Originally built in 1877, the home is a three-story dwelling designed in the Gothic Revival architectural style. It is constructed of granite, and measures 40 feet wide and 50 feet deep.
Other key features include a multi-gabled roof, four corbelled chimneys, and a plethora of art glass windows. A two-room addition to the home was added in 1888, while the Carriage House was added in 1890.
The first occupant of the house was the Right Reverend Mark Anthony DeWolfe Howe, Bishop of the Episcopal Diocese when the diocese was headquartered in Reading. Bishop Howe was a renowned scholar of note, holding both law and divinity degrees, and later serving as an administrator at Lehigh University.
When the diocese moved away from reading, the home was purchased by Charles W. Wilhelm, president of the National Nut, Bolt, and Rivet Works and the Aaron Wilhelm Paint Co Following his death in 1937, the home changed hands numerous times, eventually becoming known as “The Inn at Centre Park,” a beautiful bed and breakfast establishment, which it still functions as today.
Boonecroft and the Daniel Boone Homestead
As the name suggests, the Daniel Boone Homestead was the birthplace of revered American frontiersman, Daniel Boone.

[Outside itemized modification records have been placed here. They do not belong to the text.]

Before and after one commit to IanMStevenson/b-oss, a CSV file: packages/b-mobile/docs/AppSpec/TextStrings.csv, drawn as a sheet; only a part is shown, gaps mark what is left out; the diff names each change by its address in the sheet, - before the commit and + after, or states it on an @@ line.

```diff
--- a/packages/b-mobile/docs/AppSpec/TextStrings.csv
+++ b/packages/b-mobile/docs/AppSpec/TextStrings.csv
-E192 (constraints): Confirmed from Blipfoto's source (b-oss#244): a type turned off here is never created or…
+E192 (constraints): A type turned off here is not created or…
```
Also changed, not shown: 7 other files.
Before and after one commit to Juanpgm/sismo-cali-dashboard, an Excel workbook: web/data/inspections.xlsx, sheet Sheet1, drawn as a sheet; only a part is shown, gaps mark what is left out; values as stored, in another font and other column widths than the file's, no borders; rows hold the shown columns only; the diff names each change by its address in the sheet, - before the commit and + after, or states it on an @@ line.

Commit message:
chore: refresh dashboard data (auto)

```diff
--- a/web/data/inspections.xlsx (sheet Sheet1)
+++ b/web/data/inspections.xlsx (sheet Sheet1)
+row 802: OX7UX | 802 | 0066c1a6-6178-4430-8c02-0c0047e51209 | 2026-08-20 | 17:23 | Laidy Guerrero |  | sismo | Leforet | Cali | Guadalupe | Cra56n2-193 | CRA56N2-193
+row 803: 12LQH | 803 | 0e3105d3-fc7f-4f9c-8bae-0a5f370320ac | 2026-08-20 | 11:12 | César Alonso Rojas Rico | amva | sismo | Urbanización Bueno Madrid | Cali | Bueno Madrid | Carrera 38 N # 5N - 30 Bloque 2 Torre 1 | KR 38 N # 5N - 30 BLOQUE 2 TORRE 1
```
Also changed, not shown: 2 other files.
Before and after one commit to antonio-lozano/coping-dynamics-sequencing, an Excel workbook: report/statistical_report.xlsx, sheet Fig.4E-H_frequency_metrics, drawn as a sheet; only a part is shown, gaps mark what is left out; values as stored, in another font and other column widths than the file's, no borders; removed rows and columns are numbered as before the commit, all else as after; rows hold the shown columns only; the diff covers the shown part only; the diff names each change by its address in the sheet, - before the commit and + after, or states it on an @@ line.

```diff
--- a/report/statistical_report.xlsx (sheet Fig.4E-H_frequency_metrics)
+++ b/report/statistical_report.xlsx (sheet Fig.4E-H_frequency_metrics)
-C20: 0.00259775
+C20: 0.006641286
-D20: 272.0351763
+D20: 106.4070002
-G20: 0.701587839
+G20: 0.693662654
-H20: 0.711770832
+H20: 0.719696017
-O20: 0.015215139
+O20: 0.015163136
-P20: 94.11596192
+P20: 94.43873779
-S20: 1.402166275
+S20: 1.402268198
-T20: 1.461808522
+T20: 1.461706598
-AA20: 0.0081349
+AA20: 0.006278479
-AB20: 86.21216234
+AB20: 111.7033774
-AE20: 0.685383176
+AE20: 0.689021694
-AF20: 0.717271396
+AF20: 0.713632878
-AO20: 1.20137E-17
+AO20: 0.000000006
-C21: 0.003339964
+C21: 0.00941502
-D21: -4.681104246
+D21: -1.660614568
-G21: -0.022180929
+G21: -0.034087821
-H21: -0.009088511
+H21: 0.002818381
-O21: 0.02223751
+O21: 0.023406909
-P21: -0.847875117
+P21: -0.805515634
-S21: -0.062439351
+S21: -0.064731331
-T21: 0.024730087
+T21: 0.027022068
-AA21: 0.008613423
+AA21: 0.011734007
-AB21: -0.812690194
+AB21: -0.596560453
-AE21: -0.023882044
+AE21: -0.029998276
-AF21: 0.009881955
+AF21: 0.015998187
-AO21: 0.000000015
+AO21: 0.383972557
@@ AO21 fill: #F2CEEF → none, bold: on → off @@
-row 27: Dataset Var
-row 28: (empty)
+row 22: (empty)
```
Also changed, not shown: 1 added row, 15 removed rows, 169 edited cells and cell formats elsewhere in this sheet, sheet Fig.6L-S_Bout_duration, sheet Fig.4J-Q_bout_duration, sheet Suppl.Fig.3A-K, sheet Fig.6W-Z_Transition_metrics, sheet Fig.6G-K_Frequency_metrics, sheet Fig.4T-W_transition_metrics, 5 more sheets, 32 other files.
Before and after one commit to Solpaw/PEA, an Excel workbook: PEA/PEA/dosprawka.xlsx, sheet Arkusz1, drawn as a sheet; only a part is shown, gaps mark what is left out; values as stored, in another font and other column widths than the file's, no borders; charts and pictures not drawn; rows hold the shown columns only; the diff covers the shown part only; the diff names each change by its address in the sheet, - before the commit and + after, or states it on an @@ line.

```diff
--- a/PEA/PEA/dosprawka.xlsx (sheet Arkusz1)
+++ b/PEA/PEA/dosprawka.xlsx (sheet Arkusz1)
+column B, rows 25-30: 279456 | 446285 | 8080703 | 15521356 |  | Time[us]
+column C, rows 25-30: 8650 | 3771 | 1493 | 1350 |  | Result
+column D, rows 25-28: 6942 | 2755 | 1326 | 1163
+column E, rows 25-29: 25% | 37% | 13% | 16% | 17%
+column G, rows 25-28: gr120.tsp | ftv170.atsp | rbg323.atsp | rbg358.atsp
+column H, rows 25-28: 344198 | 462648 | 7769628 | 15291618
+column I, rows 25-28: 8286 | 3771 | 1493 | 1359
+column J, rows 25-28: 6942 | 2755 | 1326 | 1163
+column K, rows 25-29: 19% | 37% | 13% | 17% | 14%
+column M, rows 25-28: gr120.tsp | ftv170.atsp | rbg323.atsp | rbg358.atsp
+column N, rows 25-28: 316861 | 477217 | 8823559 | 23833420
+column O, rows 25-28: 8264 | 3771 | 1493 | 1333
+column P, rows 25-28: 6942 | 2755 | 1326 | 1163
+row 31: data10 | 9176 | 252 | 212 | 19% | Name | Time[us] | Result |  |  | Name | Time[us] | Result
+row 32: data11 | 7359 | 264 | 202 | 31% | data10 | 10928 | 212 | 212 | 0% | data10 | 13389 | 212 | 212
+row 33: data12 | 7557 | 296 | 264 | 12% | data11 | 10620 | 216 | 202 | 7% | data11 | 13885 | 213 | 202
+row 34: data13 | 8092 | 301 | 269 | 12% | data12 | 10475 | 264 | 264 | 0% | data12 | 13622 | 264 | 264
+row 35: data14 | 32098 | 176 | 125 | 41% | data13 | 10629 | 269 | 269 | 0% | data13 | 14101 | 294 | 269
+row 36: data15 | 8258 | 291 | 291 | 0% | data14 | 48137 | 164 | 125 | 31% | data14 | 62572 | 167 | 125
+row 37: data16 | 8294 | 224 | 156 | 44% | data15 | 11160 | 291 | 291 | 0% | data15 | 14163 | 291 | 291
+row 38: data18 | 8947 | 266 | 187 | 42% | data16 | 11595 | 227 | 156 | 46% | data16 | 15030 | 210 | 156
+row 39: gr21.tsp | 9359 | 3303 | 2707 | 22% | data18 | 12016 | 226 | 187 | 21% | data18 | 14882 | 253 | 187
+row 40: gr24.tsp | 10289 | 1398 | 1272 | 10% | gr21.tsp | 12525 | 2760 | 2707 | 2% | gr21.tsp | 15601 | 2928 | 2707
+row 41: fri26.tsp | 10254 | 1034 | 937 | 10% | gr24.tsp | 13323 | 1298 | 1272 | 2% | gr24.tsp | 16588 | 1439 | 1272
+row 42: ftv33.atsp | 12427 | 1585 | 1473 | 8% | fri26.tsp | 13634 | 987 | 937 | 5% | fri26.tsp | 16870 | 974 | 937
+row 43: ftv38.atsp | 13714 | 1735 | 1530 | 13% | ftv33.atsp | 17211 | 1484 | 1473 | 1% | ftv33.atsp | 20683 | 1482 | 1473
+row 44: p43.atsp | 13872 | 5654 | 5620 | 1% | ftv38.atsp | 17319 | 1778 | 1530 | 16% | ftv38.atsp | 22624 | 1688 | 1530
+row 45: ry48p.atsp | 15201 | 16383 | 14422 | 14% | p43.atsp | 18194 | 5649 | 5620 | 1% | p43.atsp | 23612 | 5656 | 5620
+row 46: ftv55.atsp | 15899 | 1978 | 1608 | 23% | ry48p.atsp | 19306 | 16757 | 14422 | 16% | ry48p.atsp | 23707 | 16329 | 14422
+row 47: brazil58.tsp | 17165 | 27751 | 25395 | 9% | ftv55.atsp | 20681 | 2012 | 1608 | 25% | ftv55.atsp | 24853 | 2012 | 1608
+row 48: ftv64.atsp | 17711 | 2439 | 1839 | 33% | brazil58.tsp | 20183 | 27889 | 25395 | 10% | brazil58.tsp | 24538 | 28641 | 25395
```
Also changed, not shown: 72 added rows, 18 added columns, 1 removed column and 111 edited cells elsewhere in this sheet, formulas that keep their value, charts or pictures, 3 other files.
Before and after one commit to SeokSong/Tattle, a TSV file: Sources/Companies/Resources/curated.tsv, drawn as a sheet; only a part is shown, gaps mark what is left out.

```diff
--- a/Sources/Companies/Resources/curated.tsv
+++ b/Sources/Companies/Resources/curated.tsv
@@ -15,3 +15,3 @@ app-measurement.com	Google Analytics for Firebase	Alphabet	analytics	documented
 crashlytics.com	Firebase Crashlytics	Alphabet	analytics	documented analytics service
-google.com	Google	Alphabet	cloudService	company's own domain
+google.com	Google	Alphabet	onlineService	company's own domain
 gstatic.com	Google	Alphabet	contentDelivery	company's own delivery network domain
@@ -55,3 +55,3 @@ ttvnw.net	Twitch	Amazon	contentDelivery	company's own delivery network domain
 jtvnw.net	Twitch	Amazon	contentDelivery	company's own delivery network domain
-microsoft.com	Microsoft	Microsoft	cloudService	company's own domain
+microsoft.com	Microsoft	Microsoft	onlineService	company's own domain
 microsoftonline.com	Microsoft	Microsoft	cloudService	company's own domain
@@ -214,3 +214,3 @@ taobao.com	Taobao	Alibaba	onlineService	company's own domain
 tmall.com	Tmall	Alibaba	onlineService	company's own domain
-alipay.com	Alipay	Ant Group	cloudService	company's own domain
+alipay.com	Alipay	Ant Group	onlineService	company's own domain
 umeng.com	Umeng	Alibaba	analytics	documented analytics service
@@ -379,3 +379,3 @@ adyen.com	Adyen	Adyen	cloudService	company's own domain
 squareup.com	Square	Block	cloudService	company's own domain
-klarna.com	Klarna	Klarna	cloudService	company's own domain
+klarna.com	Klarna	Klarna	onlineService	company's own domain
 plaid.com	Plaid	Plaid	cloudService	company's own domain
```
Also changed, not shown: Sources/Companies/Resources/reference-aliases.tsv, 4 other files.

It is located on nearly 600 acres near modern-day Birdsboro, and is the largest site owned by the Pennsylvania Historical and Museum Commission.
In 1730, Squire Boone (Daniel’s father) built a one-and-a-half log cabin in the Oley Valley, which Daniel Boone was later born in. In 1741, the property was expanded after Squire purchased an additional 25 acres of land for use as a pasture for his dairy cattle.
In the summers, Daniel was given charge of the cattle, which he protected from wildlife such as black bear, bobcats, and mountain lions by keeping watch from a rustic cabin located at the edge of the pasture.
Today, the Daniel Boone Homestead is the site of historically-accurate theatrical portrayal of frontier life. The staff at the Homestead interpret the lives of the three main families that lived on the property: the Boones, the Maugridges, and the DeTurks.
Boonecroft, located in nearby Exeter Township, is considered to be the ancestral home of the Boone family in America. It was built by Quaker settler Geroge Boone III (grandfather of the famous Daniel), and includes the remains of a chimney and fireplace, as well as an adjacent two-and-a-half story stone farmhouse built in the Colonial English style.
It is made of fieldstone with sandstone quoins, and has a slate-covered gable roof. The property also features a contributing guesthouse/springhouse, smokehouse, and barn. Boonecroft was added to the National Register of Historic Places in 1982.